→ EXERCISE DIRECTIONS: Scan the records for the string "Ctrl" and copy every line that holds it.

→ INFORMATION SUPPLIED:

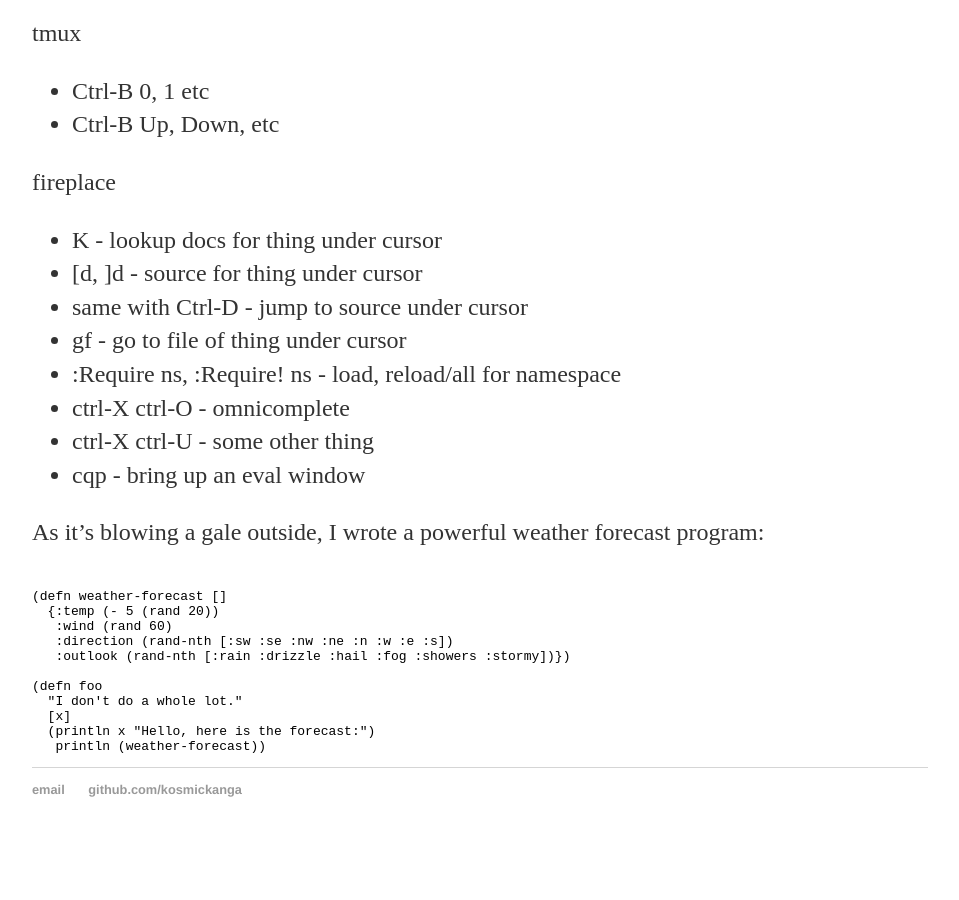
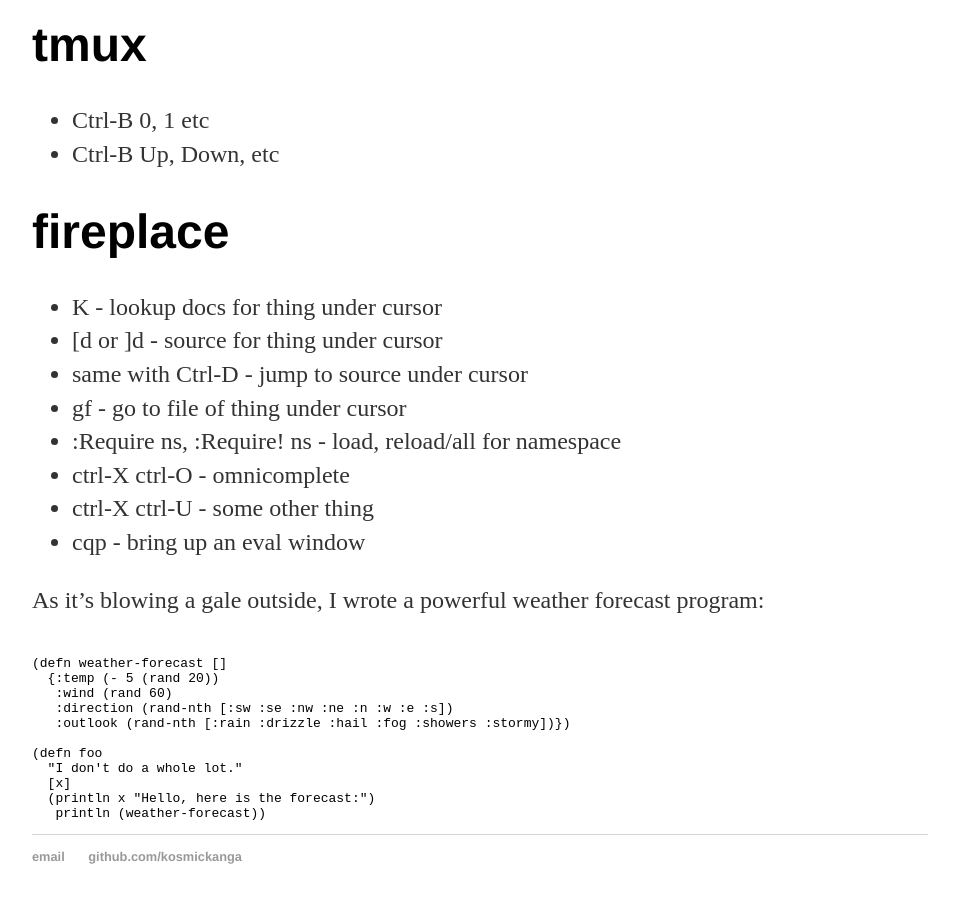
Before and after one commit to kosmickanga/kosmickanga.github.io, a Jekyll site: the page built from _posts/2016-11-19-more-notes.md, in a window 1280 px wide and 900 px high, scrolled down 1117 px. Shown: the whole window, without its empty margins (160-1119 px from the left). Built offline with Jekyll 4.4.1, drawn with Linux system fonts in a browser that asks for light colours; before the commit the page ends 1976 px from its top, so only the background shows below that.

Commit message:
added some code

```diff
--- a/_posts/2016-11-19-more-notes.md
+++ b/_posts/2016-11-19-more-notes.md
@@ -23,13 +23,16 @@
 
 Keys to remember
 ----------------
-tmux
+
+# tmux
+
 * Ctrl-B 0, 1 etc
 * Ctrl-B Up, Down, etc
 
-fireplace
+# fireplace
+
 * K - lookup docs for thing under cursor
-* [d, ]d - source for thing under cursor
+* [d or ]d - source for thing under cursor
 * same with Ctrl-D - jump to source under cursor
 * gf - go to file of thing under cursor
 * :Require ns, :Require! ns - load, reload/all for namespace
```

==

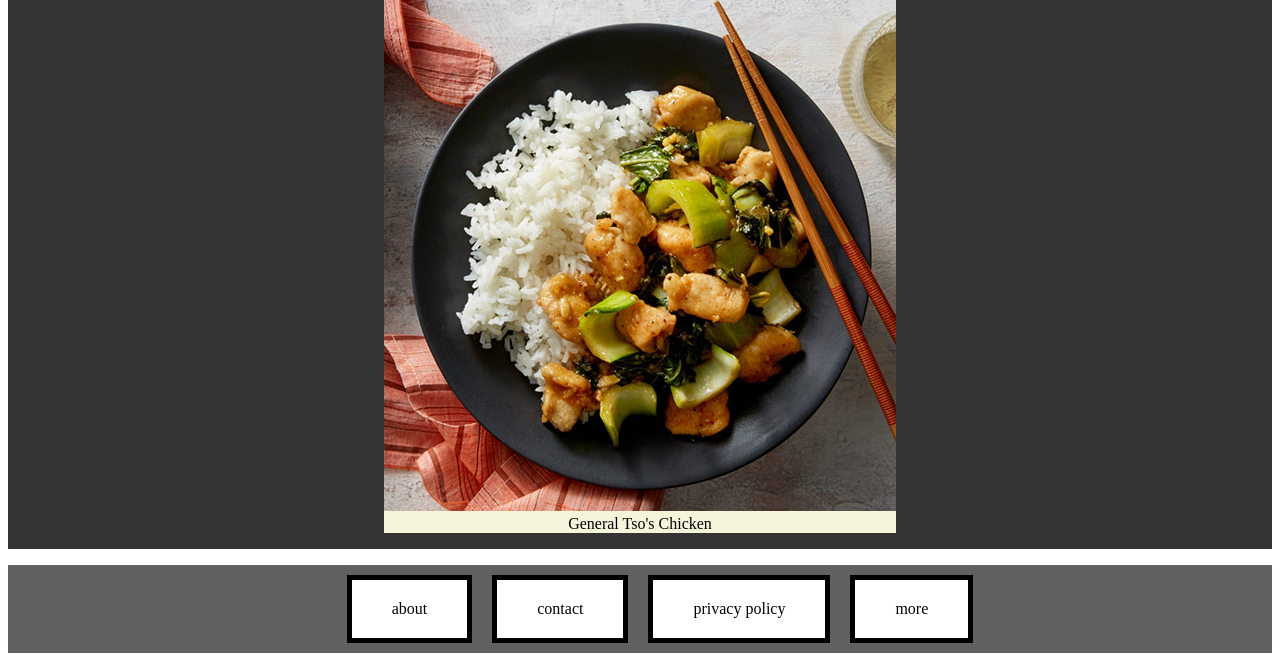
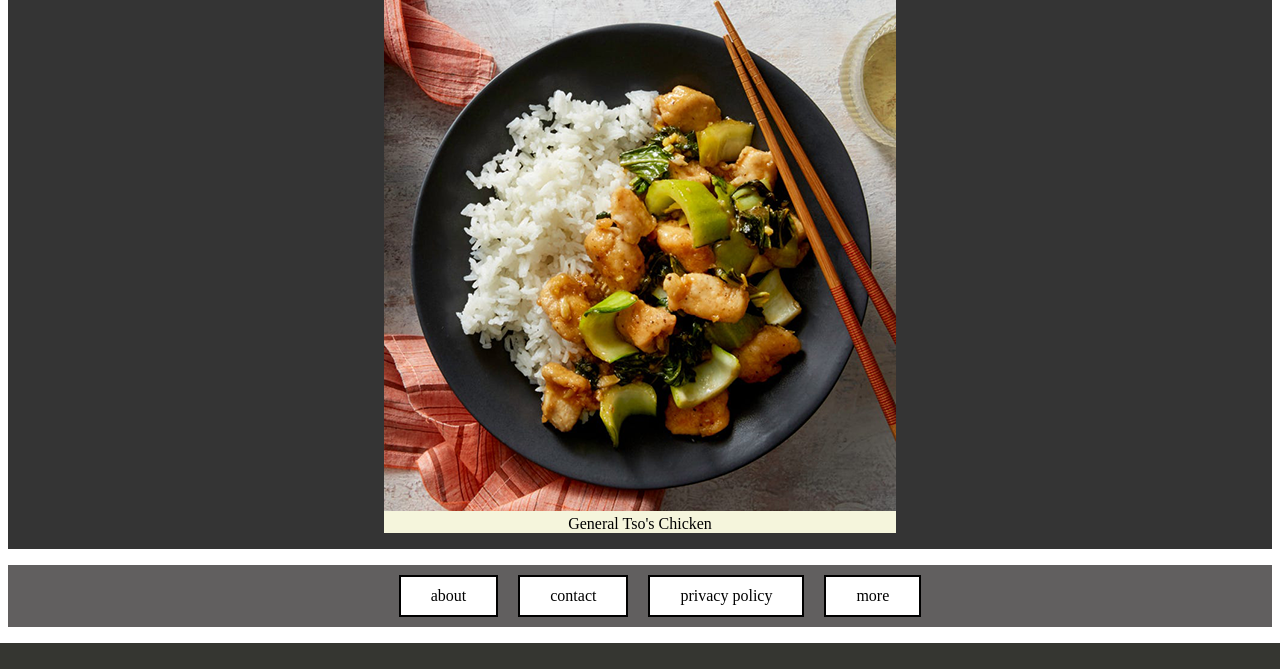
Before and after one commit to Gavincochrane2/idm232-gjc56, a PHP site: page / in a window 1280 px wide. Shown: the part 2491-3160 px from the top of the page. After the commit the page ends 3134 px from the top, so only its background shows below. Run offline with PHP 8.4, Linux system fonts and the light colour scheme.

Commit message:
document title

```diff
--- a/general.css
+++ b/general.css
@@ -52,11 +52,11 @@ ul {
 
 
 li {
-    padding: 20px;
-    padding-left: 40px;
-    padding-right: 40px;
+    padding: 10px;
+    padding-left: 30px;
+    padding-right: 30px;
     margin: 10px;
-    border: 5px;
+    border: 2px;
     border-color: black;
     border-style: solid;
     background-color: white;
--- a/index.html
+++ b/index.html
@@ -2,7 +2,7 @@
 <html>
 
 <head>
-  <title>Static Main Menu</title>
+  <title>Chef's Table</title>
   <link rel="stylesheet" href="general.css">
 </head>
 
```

→ SOLUTION BELOW:
 * Ctrl-B 0, 1 etc
 * Ctrl-B Up, Down, etc
 * same with Ctrl-D - jump to source under cursor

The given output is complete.